Updated Visiting Restrictions to the Neonatal Intensive Care Unit

We are absolutely delighted to anounce that restrictions have been lifted in our NICU and all mums and dads can now visit whenever they chose. Unfortunately, Grandparents cannot visit at present. We will continue to review our policy on a weekly basis.

Our neonatal service is a recognised centre of excellence and takes referrals for acutely ill and pre-term babies from across the country.  We care for approximately 1,300 babies each year.

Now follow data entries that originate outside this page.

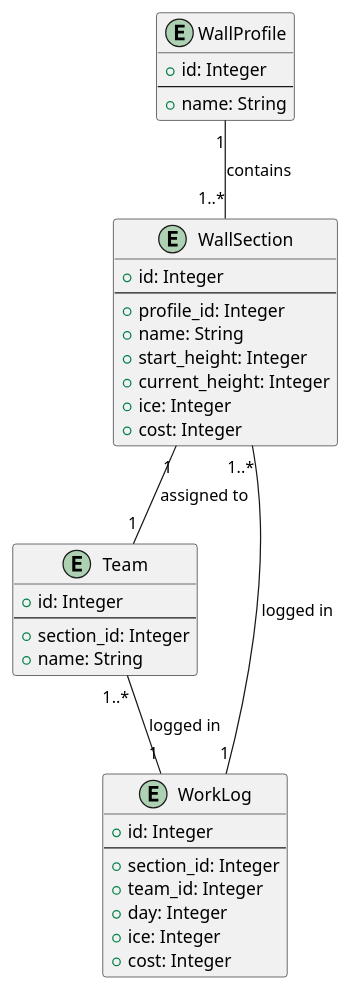
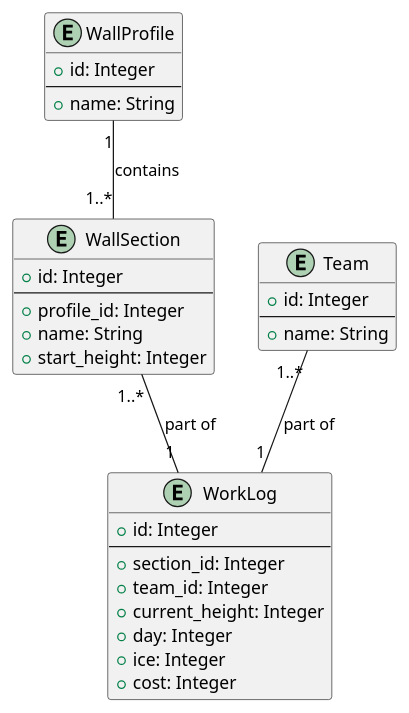
The diagram in assets/plantuml/C4_L4_data_models.puml (braboj/the-great-wall), drawn with PlantUML before and after one commit. The commit also changed 2 other files, not shown here.

```diff
--- a/assets/plantuml/C4_L4_data_models.puml
+++ b/assets/plantuml/C4_L4_data_models.puml
@@ -1,49 +1,45 @@
 @startuml
 
 ' Define WallProfile entity
 entity WallProfile {
     +id: Integer
     --
     +name: String
 }
 
 ' Define WallSection entity
 entity WallSection {
     +id: Integer
     --
     +profile_id: Integer
     +name: String
     +start_height: Integer
-    +current_height: Integer
-    +ice: Integer
-    +cost: Integer
 }
 
 ' Define Team entity
 entity Team {
     +id: Integer
     --
-    +section_id: Integer
     +name: String
 }
 
 ' Define DailyLog entity
 entity WorkLog {
     +id: Integer
     --
     +section_id: Integer
     +team_id: Integer
+    +current_height: Integer
     +day: Integer
     +ice: Integer
     +cost: Integer
 }
 
 ' Define relationships
 WallProfile "1" -- "1..*" WallSection : contains
-WallSection "1" -- "1" Team : assigned to
-WallSection "1..*" -- "1" WorkLog : logged in
-Team "1..*" -- "1" WorkLog : logged in
+WallSection "1..*" -- "1" WorkLog : part of
+Team "1..*" -- "1" WorkLog : part of
 
 
 
 @enduml
```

We are acutely aware that our visitor restrictions were strict throughout COVID-19. As a tertiary level neonatal intensive care unit, we receive babies from all over Ireland and many are extremely preterm. Due to the speciality involved in taking care of our most vulnerable little baby bundles, we needed to protect our staff, so that they could continue to be here and give our babies the best possible care. We did our best to maximise technology available to us to facilitate video coverage of your baby and will continue to do so post COVID.

We would like to take this opportunity to thank all our parents and families for your understanding, respect, support and kindness throughout the past very difficult months, we really appreciate it. 

How to Register a Birth during Covid19

How to Register a Birth

During the coronavirus pandemic you can apply to register a birth or purchase a certificate of birth by e-mail or by post. There is no need for you to attend the civil registration service offices in person.

For more information, visit the HSE website here

Women’s Health After Motherhood - Course

Learn how to take care of your physical and mental health after giving birth and feel supported during the postpartum period.

This course will help you explore postpartum health problems and learn when to seek help as a new mother.

After giving birth, women can struggle to access reliable resources and trustworthy information regarding their own health. There can be confusion surrounding what is and what isn’t normal after giving birth and many mothers unnecessarily suffer in silence.

On this course, you will gain advice and strategies on how to prioritise postpartum care and help women support one another during the postpartum period. You will address common physical and mental health challenges after birth, learning how to help yourself and when to seek professional healthcare.

(in association with Trinity College Dublin)